— What to work on —
In the records below, find every line with the word "doublecircle" and copy it.

— Material shown —
==================================================

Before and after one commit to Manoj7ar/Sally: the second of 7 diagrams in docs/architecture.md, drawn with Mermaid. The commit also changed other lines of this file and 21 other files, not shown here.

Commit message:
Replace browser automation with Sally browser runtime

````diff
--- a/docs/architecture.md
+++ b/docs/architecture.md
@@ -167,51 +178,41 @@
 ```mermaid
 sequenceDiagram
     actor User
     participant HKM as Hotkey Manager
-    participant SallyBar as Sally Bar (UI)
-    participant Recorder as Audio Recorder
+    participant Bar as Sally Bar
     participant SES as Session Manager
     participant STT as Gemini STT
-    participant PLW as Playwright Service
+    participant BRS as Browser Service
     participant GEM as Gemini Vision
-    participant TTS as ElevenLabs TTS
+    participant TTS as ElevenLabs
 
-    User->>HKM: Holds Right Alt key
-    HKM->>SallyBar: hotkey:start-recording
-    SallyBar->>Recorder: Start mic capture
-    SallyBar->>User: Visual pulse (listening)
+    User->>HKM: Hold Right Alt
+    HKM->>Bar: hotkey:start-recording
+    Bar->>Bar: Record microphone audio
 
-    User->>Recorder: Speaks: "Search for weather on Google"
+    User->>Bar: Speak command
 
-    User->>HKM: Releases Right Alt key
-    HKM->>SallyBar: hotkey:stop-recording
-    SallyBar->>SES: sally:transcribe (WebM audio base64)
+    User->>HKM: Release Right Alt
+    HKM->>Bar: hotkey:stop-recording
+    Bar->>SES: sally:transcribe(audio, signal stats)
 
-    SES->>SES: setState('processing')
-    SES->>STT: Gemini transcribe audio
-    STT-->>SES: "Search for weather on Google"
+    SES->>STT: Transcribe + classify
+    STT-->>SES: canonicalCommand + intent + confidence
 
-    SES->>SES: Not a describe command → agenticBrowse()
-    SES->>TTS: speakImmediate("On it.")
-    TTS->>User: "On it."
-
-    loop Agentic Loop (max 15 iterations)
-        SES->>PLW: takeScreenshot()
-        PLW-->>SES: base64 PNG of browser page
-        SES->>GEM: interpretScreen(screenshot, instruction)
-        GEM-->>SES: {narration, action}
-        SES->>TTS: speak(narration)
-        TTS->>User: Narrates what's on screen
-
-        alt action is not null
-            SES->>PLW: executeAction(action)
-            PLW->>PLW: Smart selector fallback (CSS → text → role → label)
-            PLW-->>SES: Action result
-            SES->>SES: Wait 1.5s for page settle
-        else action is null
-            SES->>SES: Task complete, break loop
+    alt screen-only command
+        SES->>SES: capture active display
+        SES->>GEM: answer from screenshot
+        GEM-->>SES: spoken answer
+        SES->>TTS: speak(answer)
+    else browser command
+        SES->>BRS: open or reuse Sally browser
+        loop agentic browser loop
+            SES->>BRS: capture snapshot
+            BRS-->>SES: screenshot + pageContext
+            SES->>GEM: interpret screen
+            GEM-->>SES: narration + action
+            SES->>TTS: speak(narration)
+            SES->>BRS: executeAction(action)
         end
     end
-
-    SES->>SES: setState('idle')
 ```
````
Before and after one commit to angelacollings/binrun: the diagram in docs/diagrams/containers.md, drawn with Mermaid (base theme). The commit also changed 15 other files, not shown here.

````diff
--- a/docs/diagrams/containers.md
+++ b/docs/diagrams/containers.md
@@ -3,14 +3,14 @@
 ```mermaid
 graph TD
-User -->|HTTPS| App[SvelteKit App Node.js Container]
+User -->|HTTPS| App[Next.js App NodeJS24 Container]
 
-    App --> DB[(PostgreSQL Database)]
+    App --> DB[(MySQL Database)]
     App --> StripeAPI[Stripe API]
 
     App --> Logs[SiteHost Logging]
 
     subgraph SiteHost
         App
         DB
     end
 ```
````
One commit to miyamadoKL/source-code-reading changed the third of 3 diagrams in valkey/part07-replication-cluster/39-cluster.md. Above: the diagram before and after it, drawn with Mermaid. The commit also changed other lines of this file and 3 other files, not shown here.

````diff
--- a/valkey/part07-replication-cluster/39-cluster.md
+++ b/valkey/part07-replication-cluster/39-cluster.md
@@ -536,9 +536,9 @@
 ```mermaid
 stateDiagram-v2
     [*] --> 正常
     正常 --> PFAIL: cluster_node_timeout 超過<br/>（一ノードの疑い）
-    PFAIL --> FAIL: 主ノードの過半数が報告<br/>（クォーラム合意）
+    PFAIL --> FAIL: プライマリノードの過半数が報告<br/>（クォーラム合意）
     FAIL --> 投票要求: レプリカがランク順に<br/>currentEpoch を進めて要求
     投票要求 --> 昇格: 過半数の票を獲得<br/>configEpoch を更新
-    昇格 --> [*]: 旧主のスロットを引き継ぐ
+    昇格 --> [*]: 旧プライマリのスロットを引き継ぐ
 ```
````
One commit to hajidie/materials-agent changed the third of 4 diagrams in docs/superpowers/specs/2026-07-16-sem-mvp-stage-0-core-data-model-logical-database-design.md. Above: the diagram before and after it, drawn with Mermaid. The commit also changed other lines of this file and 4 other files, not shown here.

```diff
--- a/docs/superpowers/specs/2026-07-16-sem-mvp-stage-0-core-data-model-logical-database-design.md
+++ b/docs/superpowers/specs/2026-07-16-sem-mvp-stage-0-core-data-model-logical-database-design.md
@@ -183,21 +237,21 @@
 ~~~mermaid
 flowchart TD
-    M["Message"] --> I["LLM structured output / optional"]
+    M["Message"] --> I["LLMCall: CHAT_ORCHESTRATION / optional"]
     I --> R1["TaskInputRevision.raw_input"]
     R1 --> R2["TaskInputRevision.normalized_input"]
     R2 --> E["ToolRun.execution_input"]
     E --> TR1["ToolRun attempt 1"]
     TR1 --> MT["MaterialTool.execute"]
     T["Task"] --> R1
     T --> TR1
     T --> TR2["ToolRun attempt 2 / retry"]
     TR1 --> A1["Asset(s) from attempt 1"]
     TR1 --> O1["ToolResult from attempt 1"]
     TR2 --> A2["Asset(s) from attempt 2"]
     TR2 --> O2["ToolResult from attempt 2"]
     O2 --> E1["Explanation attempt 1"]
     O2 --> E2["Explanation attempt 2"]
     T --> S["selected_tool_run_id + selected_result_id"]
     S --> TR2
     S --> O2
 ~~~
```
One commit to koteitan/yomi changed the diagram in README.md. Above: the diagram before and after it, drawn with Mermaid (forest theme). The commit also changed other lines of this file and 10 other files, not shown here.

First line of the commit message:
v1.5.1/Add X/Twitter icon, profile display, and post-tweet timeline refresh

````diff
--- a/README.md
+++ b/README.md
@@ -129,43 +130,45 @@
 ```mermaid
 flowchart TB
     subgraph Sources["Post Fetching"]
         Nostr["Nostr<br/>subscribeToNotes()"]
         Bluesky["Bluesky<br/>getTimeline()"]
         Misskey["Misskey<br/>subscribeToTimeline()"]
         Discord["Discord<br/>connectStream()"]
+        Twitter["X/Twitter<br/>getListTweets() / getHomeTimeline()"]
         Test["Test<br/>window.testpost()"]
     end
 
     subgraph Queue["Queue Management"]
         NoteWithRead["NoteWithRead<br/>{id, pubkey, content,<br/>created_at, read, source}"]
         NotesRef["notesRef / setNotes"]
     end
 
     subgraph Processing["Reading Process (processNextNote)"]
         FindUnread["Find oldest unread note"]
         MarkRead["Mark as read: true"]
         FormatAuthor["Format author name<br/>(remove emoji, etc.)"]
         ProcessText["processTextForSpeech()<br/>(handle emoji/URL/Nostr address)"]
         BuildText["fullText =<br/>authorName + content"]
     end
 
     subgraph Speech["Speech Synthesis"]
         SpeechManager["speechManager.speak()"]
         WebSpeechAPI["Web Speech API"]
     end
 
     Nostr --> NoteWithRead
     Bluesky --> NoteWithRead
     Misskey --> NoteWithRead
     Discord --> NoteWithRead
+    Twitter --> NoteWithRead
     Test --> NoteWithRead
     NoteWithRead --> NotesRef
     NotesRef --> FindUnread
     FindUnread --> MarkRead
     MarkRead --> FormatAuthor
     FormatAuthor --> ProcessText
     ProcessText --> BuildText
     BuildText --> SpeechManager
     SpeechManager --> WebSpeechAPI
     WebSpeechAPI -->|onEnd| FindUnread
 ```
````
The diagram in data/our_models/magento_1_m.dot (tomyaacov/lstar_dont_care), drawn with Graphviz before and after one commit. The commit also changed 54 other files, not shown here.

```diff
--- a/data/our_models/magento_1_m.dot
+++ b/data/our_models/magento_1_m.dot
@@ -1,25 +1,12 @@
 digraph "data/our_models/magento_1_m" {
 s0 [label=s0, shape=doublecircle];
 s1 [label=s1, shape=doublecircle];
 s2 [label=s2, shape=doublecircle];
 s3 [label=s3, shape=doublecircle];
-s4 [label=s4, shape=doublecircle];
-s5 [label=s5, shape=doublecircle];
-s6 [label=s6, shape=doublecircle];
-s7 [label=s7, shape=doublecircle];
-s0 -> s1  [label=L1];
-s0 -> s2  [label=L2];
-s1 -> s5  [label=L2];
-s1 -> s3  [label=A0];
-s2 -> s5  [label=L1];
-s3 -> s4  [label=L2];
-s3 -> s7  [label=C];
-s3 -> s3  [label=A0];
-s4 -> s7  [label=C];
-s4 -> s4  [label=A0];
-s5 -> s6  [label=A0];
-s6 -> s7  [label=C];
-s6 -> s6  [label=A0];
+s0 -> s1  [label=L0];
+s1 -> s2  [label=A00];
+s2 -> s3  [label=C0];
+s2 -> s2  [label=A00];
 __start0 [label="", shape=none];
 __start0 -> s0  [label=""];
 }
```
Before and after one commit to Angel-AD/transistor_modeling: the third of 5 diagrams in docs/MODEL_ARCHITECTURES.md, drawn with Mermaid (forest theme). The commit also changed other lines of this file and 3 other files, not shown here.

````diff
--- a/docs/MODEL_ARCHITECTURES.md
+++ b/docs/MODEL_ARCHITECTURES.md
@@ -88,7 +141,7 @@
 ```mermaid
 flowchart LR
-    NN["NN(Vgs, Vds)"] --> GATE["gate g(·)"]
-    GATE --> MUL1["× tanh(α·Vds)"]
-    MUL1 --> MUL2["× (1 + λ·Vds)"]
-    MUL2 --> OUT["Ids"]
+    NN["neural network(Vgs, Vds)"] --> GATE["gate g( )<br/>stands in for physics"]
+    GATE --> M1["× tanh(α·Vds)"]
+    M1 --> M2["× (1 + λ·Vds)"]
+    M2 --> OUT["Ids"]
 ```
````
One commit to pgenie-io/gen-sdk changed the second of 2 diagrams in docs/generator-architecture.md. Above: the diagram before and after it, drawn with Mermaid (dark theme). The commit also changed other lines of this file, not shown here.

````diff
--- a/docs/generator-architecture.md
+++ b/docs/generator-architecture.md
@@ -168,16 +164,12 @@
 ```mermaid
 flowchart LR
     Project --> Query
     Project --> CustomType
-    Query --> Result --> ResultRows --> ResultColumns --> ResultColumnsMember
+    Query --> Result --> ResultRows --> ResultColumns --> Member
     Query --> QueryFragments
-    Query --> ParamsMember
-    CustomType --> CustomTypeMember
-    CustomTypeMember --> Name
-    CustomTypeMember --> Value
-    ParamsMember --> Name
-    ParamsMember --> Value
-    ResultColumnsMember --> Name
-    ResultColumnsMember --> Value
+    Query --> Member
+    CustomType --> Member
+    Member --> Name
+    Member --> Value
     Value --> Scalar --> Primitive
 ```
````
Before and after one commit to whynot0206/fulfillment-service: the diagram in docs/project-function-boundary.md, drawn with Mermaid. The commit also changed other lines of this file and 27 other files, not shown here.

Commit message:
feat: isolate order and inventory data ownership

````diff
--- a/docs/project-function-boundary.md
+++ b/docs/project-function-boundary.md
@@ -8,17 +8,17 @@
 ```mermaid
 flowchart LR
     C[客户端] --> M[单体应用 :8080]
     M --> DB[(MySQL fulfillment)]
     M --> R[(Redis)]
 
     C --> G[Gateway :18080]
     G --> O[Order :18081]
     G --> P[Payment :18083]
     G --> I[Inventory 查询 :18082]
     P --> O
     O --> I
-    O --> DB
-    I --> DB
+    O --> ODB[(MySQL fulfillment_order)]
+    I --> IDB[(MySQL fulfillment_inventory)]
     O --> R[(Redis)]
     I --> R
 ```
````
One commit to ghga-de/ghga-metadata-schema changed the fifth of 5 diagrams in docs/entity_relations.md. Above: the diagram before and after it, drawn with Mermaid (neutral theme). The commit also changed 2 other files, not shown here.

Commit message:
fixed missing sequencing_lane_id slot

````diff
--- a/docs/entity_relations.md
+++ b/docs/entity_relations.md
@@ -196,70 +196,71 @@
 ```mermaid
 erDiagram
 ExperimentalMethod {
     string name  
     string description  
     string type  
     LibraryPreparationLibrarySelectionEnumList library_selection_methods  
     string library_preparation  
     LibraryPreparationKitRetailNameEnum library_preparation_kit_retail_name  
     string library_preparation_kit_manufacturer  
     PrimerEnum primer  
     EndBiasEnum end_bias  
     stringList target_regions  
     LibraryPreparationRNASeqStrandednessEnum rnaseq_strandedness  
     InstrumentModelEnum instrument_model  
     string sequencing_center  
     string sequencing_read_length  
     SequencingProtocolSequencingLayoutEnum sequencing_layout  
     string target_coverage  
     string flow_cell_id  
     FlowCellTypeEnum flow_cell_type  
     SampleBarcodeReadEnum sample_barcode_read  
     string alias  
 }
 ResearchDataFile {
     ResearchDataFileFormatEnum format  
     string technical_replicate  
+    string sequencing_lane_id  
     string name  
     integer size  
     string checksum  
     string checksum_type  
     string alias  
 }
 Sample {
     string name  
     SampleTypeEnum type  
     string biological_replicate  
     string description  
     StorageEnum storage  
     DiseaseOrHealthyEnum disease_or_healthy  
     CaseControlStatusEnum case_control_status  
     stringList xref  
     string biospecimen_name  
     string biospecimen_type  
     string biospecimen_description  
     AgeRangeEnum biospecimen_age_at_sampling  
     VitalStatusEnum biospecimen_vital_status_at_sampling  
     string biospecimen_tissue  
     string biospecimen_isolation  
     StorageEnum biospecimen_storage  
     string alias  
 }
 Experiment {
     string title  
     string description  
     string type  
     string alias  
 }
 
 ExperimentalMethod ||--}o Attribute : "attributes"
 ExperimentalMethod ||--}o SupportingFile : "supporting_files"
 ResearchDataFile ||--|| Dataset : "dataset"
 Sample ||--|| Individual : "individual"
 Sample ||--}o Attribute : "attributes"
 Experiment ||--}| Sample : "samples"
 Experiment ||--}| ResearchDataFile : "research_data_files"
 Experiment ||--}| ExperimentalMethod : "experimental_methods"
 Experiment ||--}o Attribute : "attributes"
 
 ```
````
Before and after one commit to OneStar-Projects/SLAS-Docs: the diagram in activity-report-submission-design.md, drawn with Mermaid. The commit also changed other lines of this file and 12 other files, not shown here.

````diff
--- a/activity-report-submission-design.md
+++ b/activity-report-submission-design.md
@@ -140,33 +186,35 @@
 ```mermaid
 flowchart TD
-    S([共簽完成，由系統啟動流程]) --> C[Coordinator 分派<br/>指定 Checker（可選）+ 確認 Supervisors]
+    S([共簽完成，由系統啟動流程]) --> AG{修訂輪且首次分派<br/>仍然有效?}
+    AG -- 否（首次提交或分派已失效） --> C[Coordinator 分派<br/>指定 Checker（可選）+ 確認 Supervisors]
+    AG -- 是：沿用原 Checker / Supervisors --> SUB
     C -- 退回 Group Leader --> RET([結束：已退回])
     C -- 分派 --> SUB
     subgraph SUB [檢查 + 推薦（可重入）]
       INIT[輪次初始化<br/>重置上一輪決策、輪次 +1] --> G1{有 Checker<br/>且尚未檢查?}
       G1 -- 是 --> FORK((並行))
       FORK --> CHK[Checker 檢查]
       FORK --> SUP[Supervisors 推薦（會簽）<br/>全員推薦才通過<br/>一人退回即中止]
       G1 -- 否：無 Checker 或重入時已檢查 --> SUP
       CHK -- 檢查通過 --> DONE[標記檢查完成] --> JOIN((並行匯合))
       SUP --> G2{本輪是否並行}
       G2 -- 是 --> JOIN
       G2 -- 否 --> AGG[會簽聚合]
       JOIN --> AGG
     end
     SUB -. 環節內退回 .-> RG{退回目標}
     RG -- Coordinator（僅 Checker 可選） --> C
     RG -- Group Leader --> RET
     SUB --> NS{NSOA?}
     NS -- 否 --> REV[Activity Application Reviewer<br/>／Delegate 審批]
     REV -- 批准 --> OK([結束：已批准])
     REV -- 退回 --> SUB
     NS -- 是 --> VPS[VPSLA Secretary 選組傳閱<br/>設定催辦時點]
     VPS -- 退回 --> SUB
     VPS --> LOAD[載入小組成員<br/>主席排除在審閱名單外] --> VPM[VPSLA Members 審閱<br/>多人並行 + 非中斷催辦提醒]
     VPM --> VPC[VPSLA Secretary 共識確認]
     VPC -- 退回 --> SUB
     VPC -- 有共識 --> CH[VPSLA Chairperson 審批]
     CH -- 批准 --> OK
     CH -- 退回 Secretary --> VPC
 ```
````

==================================================

— Solution for this problem —
 s0 [label=s0, shape=doublecircle];
 s1 [label=s1, shape=doublecircle];
 s2 [label=s2, shape=doublecircle];
 s3 [label=s3, shape=doublecircle];
-s4 [label=s4, shape=doublecircle];
-s5 [label=s5, shape=doublecircle];
-s6 [label=s6, shape=doublecircle];
-s7 [label=s7, shape=doublecircle];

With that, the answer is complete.